The samba school Beija-Flor presented last Monday a beautiful and colorful parade during Rio de Janeiro’s annual carnival competition. The 80-minute spectacle, was chosen as this year’s winner after receiving a nearly perfect score in every category from the judges.
But underneath the peacock feathers and gyrating dancers, a dark shadow surrounded the show following allegations that a large chunk of the parade was funded by one of Africa’s most oppressive dictators.
According to Brazilian media reports, Equatorial Guinea’s leader Teodoro Obiang Nguema Mbasogo provided Beija-Flor with $10 million Brazilian reals (roughly $3.5 million US dollars) to sponsor this year’s parade theme. The African leader is a big fan of Rio’s carnival and has been attending the pre-lenten festivities for more than 10 years, “O Globo” reported.
Obiang, 72, has been in power for more than 35 years after leading a bloody coup against his uncle and former dictator Francisco Macias, whom he had executed by firing squad.

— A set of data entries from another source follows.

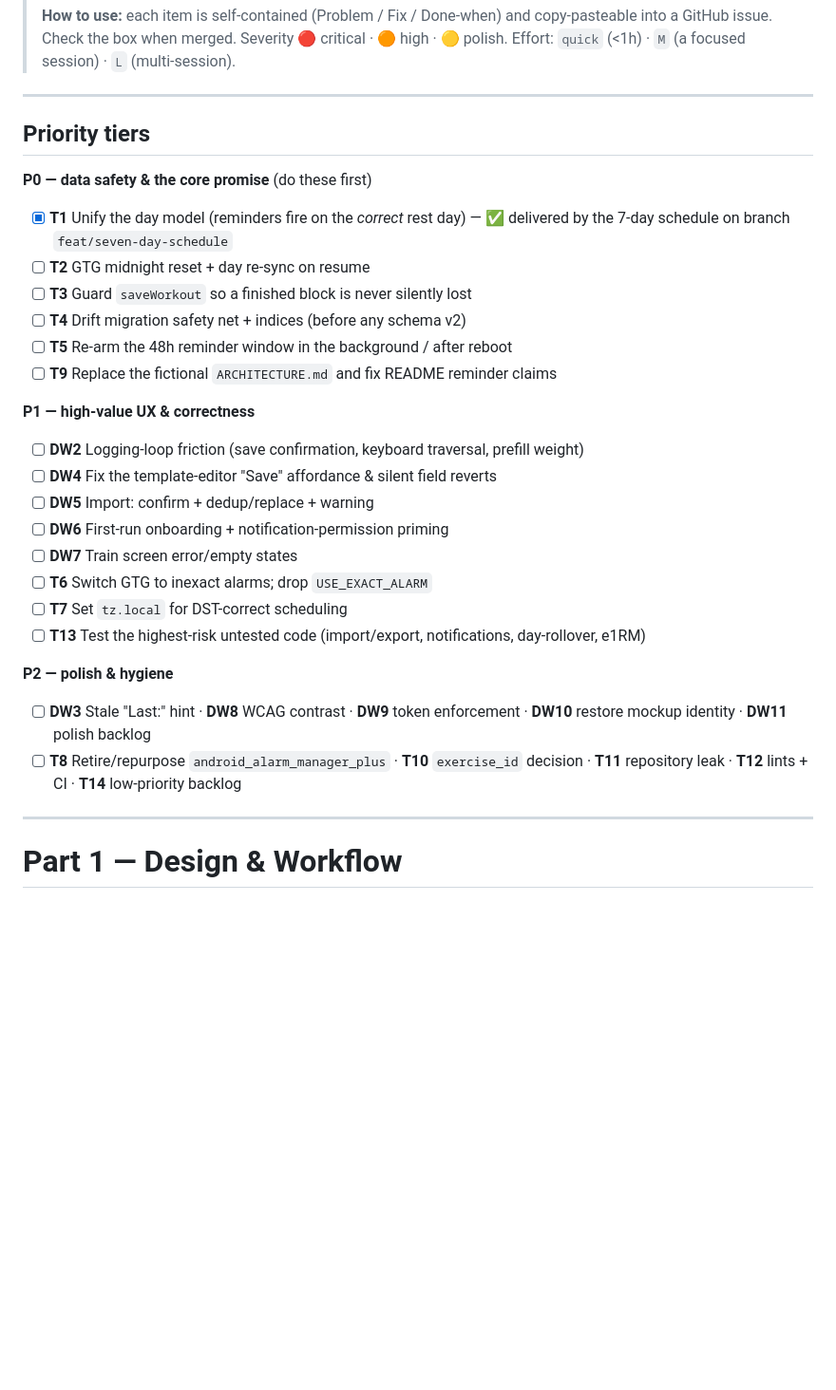
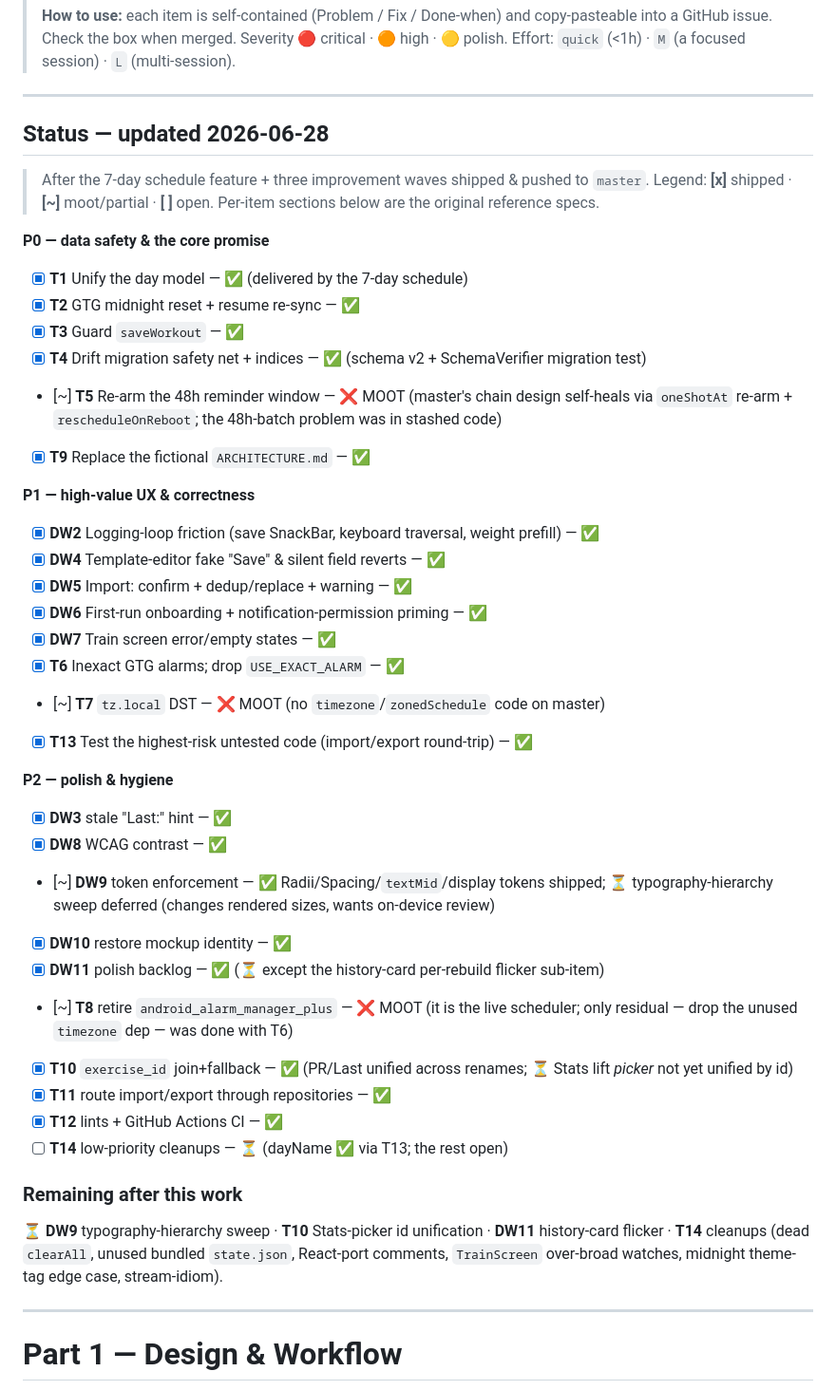
Before and after one commit to SexyCrowbar/training-plan, a Markdown page: docs/IMPROVEMENT-PLAN.md, the part around the change. Shown at 95% size. Rendered like a GitHub page; blank space fills up the shorter version.

Commit message:
docs: refresh IMPROVEMENT-PLAN status (shipped/moot/remaining)
Co-Authored-By: Claude Opus 4.8 <noreply@anthropic.com>

```diff
--- a/docs/IMPROVEMENT-PLAN.md
+++ b/docs/IMPROVEMENT-PLAN.md
@@ -10,29 +10,43 @@
 
 ---
 
-## Priority tiers
+## Status — updated 2026-06-28
 
-**P0 — data safety & the core promise** (do these first)
-- [x] **T1** Unify the day model (reminders fire on the *correct* rest day) — ✅ delivered by the 7-day schedule on branch `feat/seven-day-schedule`
-- [ ] **T2** GTG midnight reset + day re-sync on resume
-- [ ] **T3** Guard `saveWorkout` so a finished block is never silently lost
-- [ ] **T4** Drift migration safety net + indices (before any schema v2)
-- [ ] **T5** Re-arm the 48h reminder window in the background / after reboot
-- [ ] **T9** Replace the fictional `ARCHITECTURE.md` and fix README reminder claims
+> After the 7-day schedule feature + three improvement waves shipped & pushed to `master`.
+> Legend: **[x]** shipped · **[~]** moot/partial · **[ ]** open. Per-item sections below are the original reference specs.
+
+**P0 — data safety & the core promise**
+- [x] **T1** Unify the day model — ✅ (delivered by the 7-day schedule)
+- [x] **T2** GTG midnight reset + resume re-sync — ✅
+- [x] **T3** Guard `saveWorkout` — ✅
+- [x] **T4** Drift migration safety net + indices — ✅ (schema v2 + SchemaVerifier migration test)
+- [~] **T5** Re-arm the 48h reminder window — ❌ MOOT (master's chain design self-heals via `oneShotAt` re-arm + `rescheduleOnReboot`; the 48h-batch problem was in stashed code)
+- [x] **T9** Replace the fictional `ARCHITECTURE.md` — ✅
 
 **P1 — high-value UX & correctness**
-- [ ] **DW2** Logging-loop friction (save confirmation, keyboard traversal, prefill weight)
-- [ ] **DW4** Fix the template-editor "Save" affordance & silent field reverts
-- [ ] **DW5** Import: confirm + dedup/replace + warning
-- [ ] **DW6** First-run onboarding + notification-permission priming
-- [ ] **DW7** Train screen error/empty states
-- [ ] **T6** Switch GTG to inexact alarms; drop `USE_EXACT_ALARM`
-- [ ] **T7** Set `tz.local` for DST-correct scheduling
-- [ ] **T13** Test the highest-risk untested code (import/export, notifications, day-rollover, e1RM)
+- [x] **DW2** Logging-loop friction (save SnackBar, keyboard traversal, weight prefill) — ✅
+- [x] **DW4** Template-editor fake "Save" & silent field reverts — ✅
+- [x] **DW5** Import: confirm + dedup/replace + warning — ✅
+- [x] **DW6** First-run onboarding + notification-permission priming — ✅
+- [x] **DW7** Train screen error/empty states — ✅
+- [x] **T6** Inexact GTG alarms; drop `USE_EXACT_ALARM` — ✅
+- [~] **T7** `tz.local` DST — ❌ MOOT (no `timezone`/`zonedSchedule` code on master)
+- [x] **T13** Test the highest-risk untested code (import/export round-trip) — ✅
 
 **P2 — polish & hygiene**
-- [ ] **DW3** Stale "Last:" hint · **DW8** WCAG contrast · **DW9** token enforcement · **DW10** restore mockup identity · **DW11** polish backlog
-- [ ] **T8** Retire/repurpose `android_alarm_manager_plus` · **T10** `exercise_id` decision · **T11** repository leak · **T12** lints + CI · **T14** low-priority backlog
+- [x] **DW3** stale "Last:" hint — ✅
+- [x] **DW8** WCAG contrast — ✅
+- [~] **DW9** token enforcement — ✅ Radii/Spacing/`textMid`/display tokens shipped; ⏳ typography-hierarchy sweep deferred (changes rendered sizes, wants on-device review)
+- [x] **DW10** restore mockup identity — ✅
+- [x] **DW11** polish backlog — ✅ (⏳ except the history-card per-rebuild flicker sub-item)
+- [~] **T8** retire `android_alarm_manager_plus` — ❌ MOOT (it is the live scheduler; only residual — drop the unused `timezone` dep — was done with T6)
+- [x] **T10** `exercise_id` join+fallback — ✅ (PR/Last unified across renames; ⏳ Stats lift *picker* not yet unified by id)
+- [x] **T11** route import/export through repositories — ✅
+- [x] **T12** lints + GitHub Actions CI — ✅
+- [ ] **T14** low-priority cleanups — ⏳ (dayName ✅ via T13; the rest open)
+
+### Remaining after this work
+⏳ **DW9** typography-hierarchy sweep · **T10** Stats-picker id unification · **DW11** history-card flicker · **T14** cleanups (dead `clearAll`, unused bundled `state.json`, React-port comments, `TrainScreen` over-broad watches, midnight theme-tag edge case, stream-idiom).
 
 ---
 
```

He’s considered to be one of the world’s wealthiest and most corrupt leaders, accused of squandering Equatorial Guinea’s oil wealth and keeping the majority of its 700,000 citizens living in poverty.
Although it is common for samba schools to accept money from companies or countries sponsoring parade themes, no school has ever received such a large sum.
Political scientists, academics and fellow artists were shocked by the judges decision Wednesday to award Beija-Flor this year's top honor. In an op-ed in "O Globo," Brazilian anthropologist Alba Zaluar highlighted aspects of the parade that were historically inaccurate.
"The school paraded an Africa full of stereotypes before our eyes, starting with the images of the Neanderthal man who never stepped foot in the African continent," Zaluar wrote.
Others, like Beija-Flor president Farid Abraao told the G1 website politics should not taint the value of their perfect performance.
“We chose a theme that would talk about an African country, a country most people knew nothing about. Our concern is carnival, not the political regime,” Beija-Flor president Farid Abraao told the G1 news website.
Despite choosing Equatorial Guinea as their official theme, the samba school also talked about (or sang about) another African country some 2,000 km away. In order to keep up with the rhyme and the beat, the musicians "abbreviated" Equatorial Guinea as "Guinea:"
"NEGRO CANTA, NEGRO CLAMA LIBERDADE
SINFONIA DAS MARÉS SAUDADE
UM AFRICANO REI QUE NÃO PERDEU A FÉ
ERA MEU IRMÃO, FILHO DA GUINÉ"
According to Federal Police, Obiang arrived to Brazil on February 12th and attended the Sambadrome parades on Sunday and Monday surrounded by tight security. His son Teodorin, 45, also came and was seen dancing with guests and sipping Dom Perignon champagne in two VIP boxes priced at R$ 120,000 (roughly $40,000 US).
The delegation even received a bow from the sultry Beija-flor drumline queen Raissa de Oliveira, who was rumored to be dating Teodorin last year when the theme was chosen.
Teodorin Nguema Obiang Mangue has been under investigation by the U.S. Justice Department since 2011 for corruption, embezzlement and for using illegally obtained funds to purchase millions worth of merchandise and property. A settlement was reached last October when Teodorin agreed to sell back roughly $30 million worth of assets, less than half of what the American government had sought after.
This is the 13th time Beija-Flor has won Rio de Janeiro’s carnival competition, the two-day event where twelve schools stage open-air Broadway-style productions before thousands of spectators. In the past, parades the parades have been accused of laundering drug money and being funded by the “jogo do bixo,” an illegal gambling scheme.
In addition to earning a giant trophy and the accolades of being a winner, Beija-Flor will also receive additional funding from the city government for next year’s parade.
A version of this blog post was published by Americas Quarterly on February 20, 2015.